So what’s the best way to promote individuals if we can’t know how well their competence will transfer? It turns out that randomly selecting someone for promotion means that individuals don’t get trapped in positions based on their competence; since those below a certain competence are always fired, the overall efficieny of the organisation also increases. Of course, the efficiency gains in this strategy are modest compared to the successful combinations but in cases where it’s unclear how well competence will transfer, promoting people randomly seems to be the safest bet.

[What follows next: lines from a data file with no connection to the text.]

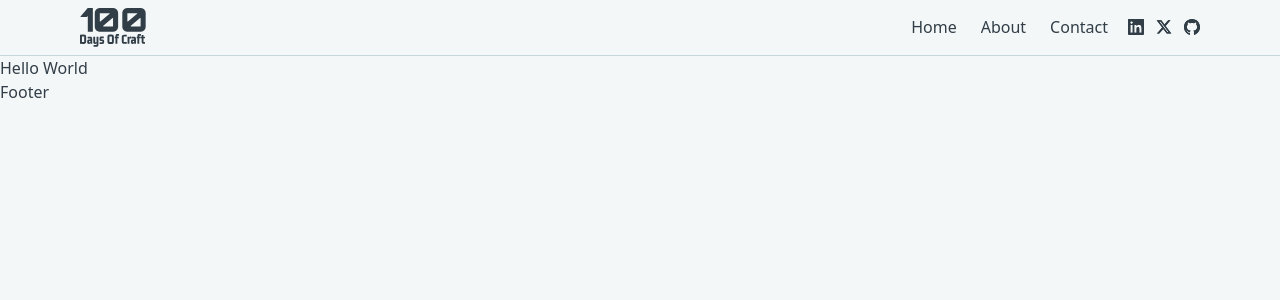
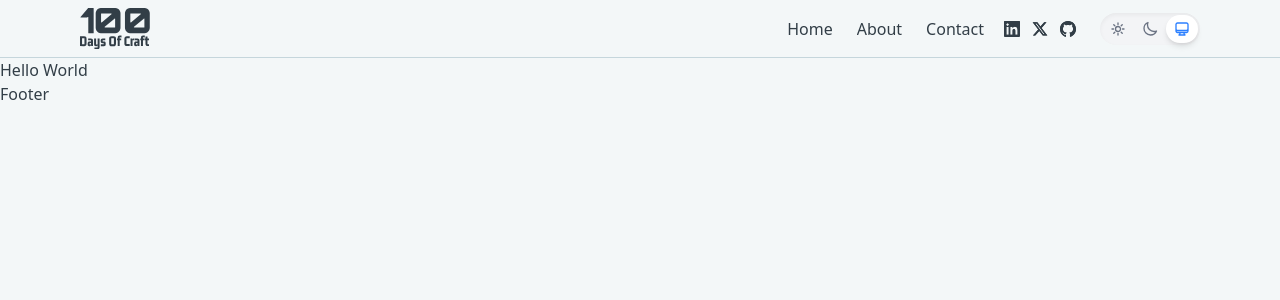
Before and after one commit to DomiDex/hundred-days-challenge, a Next.js app: page / in a window 1280 px wide. Shown: the top 300 px of the page. Built offline with nearby package versions, Linux system fonts and the light colour scheme.

Commit message:
Add Zustand state management library and integrate ThemeProvider in layout; enhance Header with ThemeToggle for improved user experience

```diff
--- a/package.json
+++ b/package.json
@@ -14,7 +14,8 @@
     "lucide-react": "^0.525.0",
     "next": "15.4.2",
     "react": "19.1.0",
-    "react-dom": "19.1.0"
+    "react-dom": "19.1.0",
+    "zustand": "^5.0.6"
   },
   "devDependencies": {
     "@eslint/eslintrc": "^3",
--- a/src/app/layout.tsx
+++ b/src/app/layout.tsx
@@ -3,6 +3,7 @@ import { Geist, Geist_Mono } from 'next/font/google';
 import './globals.css';
 import Header from '@/components/layout/Header';
 import Footer from '@/components/layout/Footer';
+import ThemeProvider from '@/components/providers/ThemeProvider';
 
 const geistSans = Geist({
   variable: '--font-geist-sans',
@@ -26,13 +27,15 @@ export default function RootLayout({
   children: React.ReactNode;
 }>) {
   return (
-    <html lang='en'>
+    <html lang='en' suppressHydrationWarning>
       <body
         className={`${geistSans.variable} ${geistMono.variable} antialiased`}
       >
-        <Header />
-        {children}
-        <Footer />
+        <ThemeProvider>
+          <Header />
+          {children}
+          <Footer />
+        </ThemeProvider>
       </body>
     </html>
   );
--- a/src/components/layout/Header.tsx
+++ b/src/components/layout/Header.tsx
@@ -1,6 +1,7 @@
 import Link from 'next/link';
 import Logo from '../svg/Logo';
 import NavBar from '../ui/NavBar';
+import ThemeToggle from '../ui/ThemeToggle';
 
 export default function Header() {
   return (
@@ -9,7 +10,10 @@ export default function Header() {
         <Link href='/' className='w-[70px] h-auto text-foreground'>
           <Logo />
         </Link>
-        <NavBar />
+        <div className='flex items-center gap-6'>
+          <NavBar />
+          <ThemeToggle />
+        </div>
       </div>
     </header>
   );
--- /dev/null
+++ b/src/components/providers/ThemeProvider.tsx
@@ -0,0 +1,30 @@
+'use client'
+
+import { useEffect } from 'react'
+import { useThemeStore } from '@/store/themeStore'
+
+export default function ThemeProvider({
+  children,
+}: {
+  children: React.ReactNode
+}) {
+  const theme = useThemeStore((state) => state.theme)
+
+  useEffect(() => {
+    const root = document.documentElement
+
+    if (theme === 'system') {
+      const systemTheme = window.matchMedia('(prefers-color-scheme: dark)')
+        .matches
+        ? 'dark'
+        : 'light'
+      root.classList.remove('light', 'dark')
+      root.classList.add(systemTheme)
+    } else {
+      root.classList.remove('light', 'dark')
+      root.classList.add(theme)
+    }
+  }, [theme])
+
+  return <>{children}</>
+}
--- /dev/null
+++ b/src/components/svg/ComputerIcon.tsx
@@ -0,0 +1,18 @@
+export default function ComputerIcon() {
+  return (
+    <svg
+      xmlns="http://www.w3.org/2000/svg"
+      fill="none"
+      viewBox="0 0 24 24"
+      strokeWidth={2}
+      stroke="currentColor"
+      className="w-4 h-4"
+    >
+      <path
+        strokeLinecap="round"
+        strokeLinejoin="round"
+        d="M9 17.25v1.007a3 3 0 01-.879 2.122L7.5 21h9l-.621-.621A3 3 0 0115 18.257V17.25m6-12V15a2.25 2.25 0 01-2.25 2.25H5.25A2.25 2.25 0 013 15V5.25m18 0A2.25 2.25 0 0018.75 3H5.25A2.25 2.25 0 003 5.25m18 0V12a2.25 2.25 0 01-2.25 2.25H5.25A2.25 2.25 0 013 12V5.25"
+      />
+    </svg>
+  )
+}
--- /dev/null
+++ b/src/components/svg/MoonIcon.tsx
@@ -0,0 +1,18 @@
+export default function MoonIcon() {
+  return (
+    <svg
+      xmlns="http://www.w3.org/2000/svg"
+      fill="none"
+      viewBox="0 0 24 24"
+      strokeWidth={2}
+      stroke="currentColor"
+      className="w-4 h-4"
+    >
+      <path
+        strokeLinecap="round"
+        strokeLinejoin="round"
+        d="M21.752 15.002A9.718 9.718 0 0118 15.75c-5.385 0-9.75-4.365-9.75-9.75 0-1.33.266-2.597.748-3.752A9.753 9.753 0 003 11.25C3 16.635 7.365 21 12.75 21a9.753 9.753 0 009.002-5.998z"
+      />
+    </svg>
+  )
+}
--- /dev/null
+++ b/src/components/svg/SunIcon.tsx
@@ -0,0 +1,18 @@
+export default function SunIcon() {
+  return (
+    <svg
+      xmlns="http://www.w3.org/2000/svg"
+      fill="none"
+      viewBox="0 0 24 24"
+      strokeWidth={2}
+      stroke="currentColor"
+      className="w-4 h-4"
+    >
+      <path
+        strokeLinecap="round"
+        strokeLinejoin="round"
+        d="M12 3v2.25m6.364.386l-1.591 1.591M21 12h-2.25m-.386 6.364l-1.591-1.591M12 18.75V21m-4.773-4.227l-1.591 1.591M5.25 12H3m4.227-4.773L5.636 5.636M15.75 12a3.75 3.75 0 11-7.5 0 3.75 3.75 0 017.5 0z"
+      />
+    </svg>
+  )
+}
--- /dev/null
+++ b/src/components/ui/ThemeToggle.tsx
@@ -0,0 +1,58 @@
+'use client';
+
+import { useEffect, useState } from 'react';
+import { useThemeStore } from '@/store/themeStore';
+import SunIcon from '@/components/svg/SunIcon';
+import MoonIcon from '@/components/svg/MoonIcon';
+import ComputerIcon from '@/components/svg/ComputerIcon';
+
+export default function ThemeToggle() {
+  const { theme, setTheme } = useThemeStore();
+  const [mounted, setMounted] = useState(false);
+
+  useEffect(() => {
+    setMounted(true);
+  }, []);
+
+  if (!mounted) {
+    return <div className='w-[96px] h-8' />;
+  }
+
+  return (
+    <div className='flex items-center bg-gray-100 dark:bg-gray-800 rounded-full p-0.5 shadow-inner'>
+      <button
+        onClick={() => setTheme('light')}
+        className={`flex items-center justify-center w-8 h-7 rounded-full transition-all duration-200 ${
+          theme === 'light'
+            ? 'bg-white dark:bg-gray-700 shadow-md text-yellow-500'
+            : 'text-gray-500 dark:text-gray-400 hover:text-gray-700 dark:hover:text-gray-200'
+        }`}
+        aria-label='Light mode'
+      >
+        <SunIcon />
+      </button>
+      <button
+        onClick={() => setTheme('dark')}
+        className={`flex items-center justify-center w-8 h-7 rounded-full transition-all duration-200 ${
+          theme === 'dark'
+            ? 'bg-white dark:bg-gray-700 shadow-md text-purple-500'
+            : 'text-gray-500 dark:text-gray-400 hover:text-gray-700 dark:hover:text-gray-200'
+        }`}
+        aria-label='Dark mode'
+      >
+        <MoonIcon />
+      </button>
+      <button
+        onClick={() => setTheme('system')}
+        className={`flex items-center justify-center w-8 h-7 rounded-full transition-all duration-200 ${
+          theme === 'system'
+            ? 'bg-white dark:bg-gray-700 shadow-md text-blue-500'
+            : 'text-gray-500 dark:text-gray-400 hover:text-gray-700 dark:hover:text-gray-200'
+        }`}
+        aria-label='System mode'
+      >
+        <ComputerIcon />
+      </button>
+    </div>
+  );
+}
--- /dev/null
+++ b/src/store/themeStore.ts
@@ -0,0 +1,21 @@
+import { create } from 'zustand'
+import { persist } from 'zustand/middleware'
+
+type Theme = 'light' | 'dark' | 'system'
+
+interface ThemeStore {
+  theme: Theme
+  setTheme: (theme: Theme) => void
+}
+
+export const useThemeStore = create<ThemeStore>()(
+  persist(
+    (set) => ({
+      theme: 'system',
+      setTheme: (theme) => set({ theme }),
+    }),
+    {
+      name: 'theme-storage',
+    }
+  )
+)
```
Also changed, not shown: 1 other file (tests, documents, lock files or other folders).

While it’s tempting to try applying these results to real organisations, they shouldn’t be taken at face value. Like all models, the system used in this study is a caricature designed to be simple enough to understand and to provide insights. Our decisions should also take into account the many factors that are left out, such as the importance of factors such as experience, which may give someone a good overall view of how an organsiation works, making them likely to be competent at higher levels in the hierarchy. In addition, my experience with small organisations suggests that promotions often aren’t simply based on who’s best at a job, but also on how well they might do in the new position — so-and-so would make a good leader, for example. This study is a good example of the value of computational models, which can often present us with unexpected predictions and deepen our understanding of how a system works. By highlighting the importance of how competence is transferred, this study provokes us to be aware of the different skill sets required at different levels of a hierarchy and to consider the best way to evaluate people for promotions which might require a different skill set. While promoting the worst performer would certainly provide the wrong kind of incentive, it seems somewhat unfair to ignore job performance and promote randomly. Personal evaluation can play a large role in small organisations, but it opens the door to cronyism and may not be feasible in larger organisations. What do you think would be best?
Alessandro Pluchino, Andrea Rapisarda, & Cesare Garofalo (2009). The Peter Principle Revisited: A Computational Study Physica A 389 (2010) 467-472 arXiv: 0907.0455v3